The Toronto stock market was higher Friday amid jobs data in Canada and the U.S. that breezed past expectations.
The S&P/TSX composite index gained 22.21 points to 13,316.41.
The loonie was down 0.33 of a cent to 95.26 cents US after Statistics Canada reported that the economy created 13,200 jobs last month while the jobless rate held steady at 6.9 per cent. Economists had expected that about 11,000 jobs would be created.
The greenback was sharply higher after the U.S. Labor Department reported that the economy cranked out 204,000 jobs, far above the approximately 120,000 reading that was expected.
But the data translated into only modest gains for U.S. indexes as it raised concerns that the Federal Reserve will think the economy is strengthening to a point where it can start winding up its US$85 billion of monthly bond purchases. That stimulus program has supported a strong rally on markets.
The Dow Jones industrials rose 25.01 points to 15,618.99, the Nasdaq climbed 21.89 points to 3,879.23 and the S&P 500 index were ahead 5.25 points to 1,752.4.
The jobless rate ticked up 0.1 of a point to 7.3 per cent, reflecting the huge temporary layoffs that resulted from the partial U.S. government shutdown during early October.
Economists had pointed out that the employment report would likely be distorted somewhat by the shutdown. Almost half a million federal workers were furloughed during the shutdown and many thousands of other private sector workers who rely on federal contract work were also affected.
The strong employment data came out a day after a better than expected reading on third quarter U.S. economic growth also raised worries that the Fed could start to taper as soon as the end of December.
It was a relatively quiet day on the earnings front where Air Canada (TSX:AC.B) posted adjusted net income rose of $365 million, an increase of nearly 60 per cent compared with that same time last year. The adjusted earnings amounted to $1.29 per share, which was 26 cents per share above analyst estimates of $1.03 per share. Under standard accounting, Air Canada had $299 million or $1.05 per share of net income, also above estimates but down from last year.
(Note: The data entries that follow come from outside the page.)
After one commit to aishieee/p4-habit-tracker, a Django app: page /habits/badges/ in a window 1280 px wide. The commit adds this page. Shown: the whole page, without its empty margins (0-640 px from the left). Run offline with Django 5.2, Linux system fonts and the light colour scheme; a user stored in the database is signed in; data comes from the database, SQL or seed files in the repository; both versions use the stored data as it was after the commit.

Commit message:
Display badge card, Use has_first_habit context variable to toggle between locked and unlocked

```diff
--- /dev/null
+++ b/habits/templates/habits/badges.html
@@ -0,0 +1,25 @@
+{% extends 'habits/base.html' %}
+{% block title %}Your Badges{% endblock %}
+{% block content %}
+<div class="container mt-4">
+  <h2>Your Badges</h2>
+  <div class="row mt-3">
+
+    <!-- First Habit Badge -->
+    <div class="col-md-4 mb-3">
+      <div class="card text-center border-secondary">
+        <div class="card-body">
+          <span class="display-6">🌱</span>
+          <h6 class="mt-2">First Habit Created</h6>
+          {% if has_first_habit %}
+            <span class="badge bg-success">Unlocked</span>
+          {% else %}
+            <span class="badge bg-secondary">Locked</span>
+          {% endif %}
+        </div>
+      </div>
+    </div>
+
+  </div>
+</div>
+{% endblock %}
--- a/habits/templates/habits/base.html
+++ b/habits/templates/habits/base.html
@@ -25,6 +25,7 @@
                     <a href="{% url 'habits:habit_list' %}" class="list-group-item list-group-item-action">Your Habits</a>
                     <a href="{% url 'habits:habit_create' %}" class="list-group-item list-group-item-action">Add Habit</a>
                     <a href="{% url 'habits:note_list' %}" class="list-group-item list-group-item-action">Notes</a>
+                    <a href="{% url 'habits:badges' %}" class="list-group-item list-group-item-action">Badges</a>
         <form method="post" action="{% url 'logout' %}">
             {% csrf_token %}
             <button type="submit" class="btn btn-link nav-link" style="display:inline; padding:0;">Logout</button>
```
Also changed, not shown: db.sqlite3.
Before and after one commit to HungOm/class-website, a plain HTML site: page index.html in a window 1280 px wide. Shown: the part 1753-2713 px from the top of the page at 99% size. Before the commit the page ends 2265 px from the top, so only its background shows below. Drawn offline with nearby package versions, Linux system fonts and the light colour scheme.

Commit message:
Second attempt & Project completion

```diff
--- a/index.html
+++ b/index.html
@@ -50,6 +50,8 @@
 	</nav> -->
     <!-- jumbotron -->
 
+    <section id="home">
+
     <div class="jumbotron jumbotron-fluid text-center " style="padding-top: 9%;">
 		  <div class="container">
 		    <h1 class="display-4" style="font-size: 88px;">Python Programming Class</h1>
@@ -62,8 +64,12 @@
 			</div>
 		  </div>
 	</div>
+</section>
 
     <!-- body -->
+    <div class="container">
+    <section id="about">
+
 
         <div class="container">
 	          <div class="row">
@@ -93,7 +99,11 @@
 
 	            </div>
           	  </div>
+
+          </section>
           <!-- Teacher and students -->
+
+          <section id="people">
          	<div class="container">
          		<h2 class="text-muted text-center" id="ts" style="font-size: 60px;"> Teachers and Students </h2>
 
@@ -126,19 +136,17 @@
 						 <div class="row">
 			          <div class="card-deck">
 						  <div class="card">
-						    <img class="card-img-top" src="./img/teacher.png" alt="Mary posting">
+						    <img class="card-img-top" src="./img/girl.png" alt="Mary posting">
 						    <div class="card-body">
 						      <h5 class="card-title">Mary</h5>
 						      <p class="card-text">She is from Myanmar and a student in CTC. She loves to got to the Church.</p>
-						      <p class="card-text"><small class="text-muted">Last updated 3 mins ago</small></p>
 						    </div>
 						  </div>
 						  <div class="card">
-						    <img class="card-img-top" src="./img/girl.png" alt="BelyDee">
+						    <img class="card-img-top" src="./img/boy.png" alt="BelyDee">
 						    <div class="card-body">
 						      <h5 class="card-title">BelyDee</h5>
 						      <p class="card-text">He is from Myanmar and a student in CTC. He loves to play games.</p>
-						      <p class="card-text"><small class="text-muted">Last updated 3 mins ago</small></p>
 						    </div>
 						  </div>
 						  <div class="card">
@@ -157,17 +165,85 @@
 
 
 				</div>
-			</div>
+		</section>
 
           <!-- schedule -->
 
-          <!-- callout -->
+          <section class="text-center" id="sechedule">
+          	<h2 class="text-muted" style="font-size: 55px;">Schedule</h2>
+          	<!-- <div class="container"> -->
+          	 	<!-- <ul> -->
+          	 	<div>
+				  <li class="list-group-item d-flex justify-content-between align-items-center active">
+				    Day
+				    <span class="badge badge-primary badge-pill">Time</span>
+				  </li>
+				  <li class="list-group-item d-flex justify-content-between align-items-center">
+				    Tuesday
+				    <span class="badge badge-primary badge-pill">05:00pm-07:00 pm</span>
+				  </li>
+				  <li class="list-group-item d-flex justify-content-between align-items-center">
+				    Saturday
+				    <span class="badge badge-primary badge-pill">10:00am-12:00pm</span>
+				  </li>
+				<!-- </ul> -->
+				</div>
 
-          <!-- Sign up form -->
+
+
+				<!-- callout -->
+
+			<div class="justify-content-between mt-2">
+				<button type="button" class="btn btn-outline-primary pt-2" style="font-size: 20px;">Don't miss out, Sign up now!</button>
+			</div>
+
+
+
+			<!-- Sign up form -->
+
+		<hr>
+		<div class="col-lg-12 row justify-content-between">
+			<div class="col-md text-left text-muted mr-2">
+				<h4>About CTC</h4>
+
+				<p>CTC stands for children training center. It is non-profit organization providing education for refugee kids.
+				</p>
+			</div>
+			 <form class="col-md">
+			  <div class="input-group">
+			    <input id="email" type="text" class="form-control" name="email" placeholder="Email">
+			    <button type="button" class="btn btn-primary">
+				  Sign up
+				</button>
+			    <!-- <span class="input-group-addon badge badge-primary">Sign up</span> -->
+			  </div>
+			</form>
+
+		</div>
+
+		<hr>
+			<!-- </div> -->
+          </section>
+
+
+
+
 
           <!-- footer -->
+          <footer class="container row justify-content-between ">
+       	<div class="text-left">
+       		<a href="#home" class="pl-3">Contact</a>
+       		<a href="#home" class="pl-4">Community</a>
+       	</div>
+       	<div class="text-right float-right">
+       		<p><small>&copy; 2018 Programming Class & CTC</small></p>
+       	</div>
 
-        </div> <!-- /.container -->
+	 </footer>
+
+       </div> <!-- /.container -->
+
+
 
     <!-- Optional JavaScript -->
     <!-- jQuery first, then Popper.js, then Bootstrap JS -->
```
Its shares surged 54 cents or 9.66 per cent to $6.13 after hitting a fresh, 52-week high of $6.19, highs not seen since before the 2008 recession.
Telus Corp. (TSX:T) rose 20 cents to $36.48 as the telecom reported its adjusted profit jumped to $365 million in the third quarter, up 13 per cent from a year earlier. On a per-share basis, Telus had 58 cents per share of adjusted earnings, two cents better than the estimate. Revenue was up 3.6 per cent from last year, rising to $1.87 billion.
The gold sector led decliners, down 2.4 per cent as bullion prices fell sharply on speculation the Fed could start winding up bond purchases and the December bullion contract was $17.80 lower to US$1,290.70 an ounce. Goldcorp (TSX:G) fell 50 cents to C$25.01.
The metals and mining sector fell 1.2 per cent with December copper down two cents to US$3.23 a pound. Capstone Mining (TSX:CS) slipped seven cents to $2.66.
December crude on the New York Mercantile Exchange edged up 39 cents to US$94.59 a barrel and the energy sector rose 0.4 per cent.
There was also major acquisition activity in the resource sector as Talisman Energy Inc. (TSX:TLM) reached a deal to sell its interests in two B.C. natural gas partnerships for $1.5 billion in cash. The buyer is Progress Energy Corp., a formerly independent Canadian company that's now a subsidiary of Malaysia's state-owned Petronas.
Talisman has said for months that it planned to sell a large chunk of its assets in order to be more efficient and profitable. Its shares ran up 27 cents to $12.49.
European indexes declined with London's FTSE 100 index down 0.61 per cent, Frankfurt's DAX lost 0.7 per cent and the Paris CAC 40 dropped 1.18 per cent.
Asian markets closed lower. Japan's Nikkei 225 sank one per cent, Seoul's Kospi dropped one per cent, Hong Kong's Hang Seng slid 0.6 per cent and in mainland China, the Shanghai Composite fell 1.1 per cent.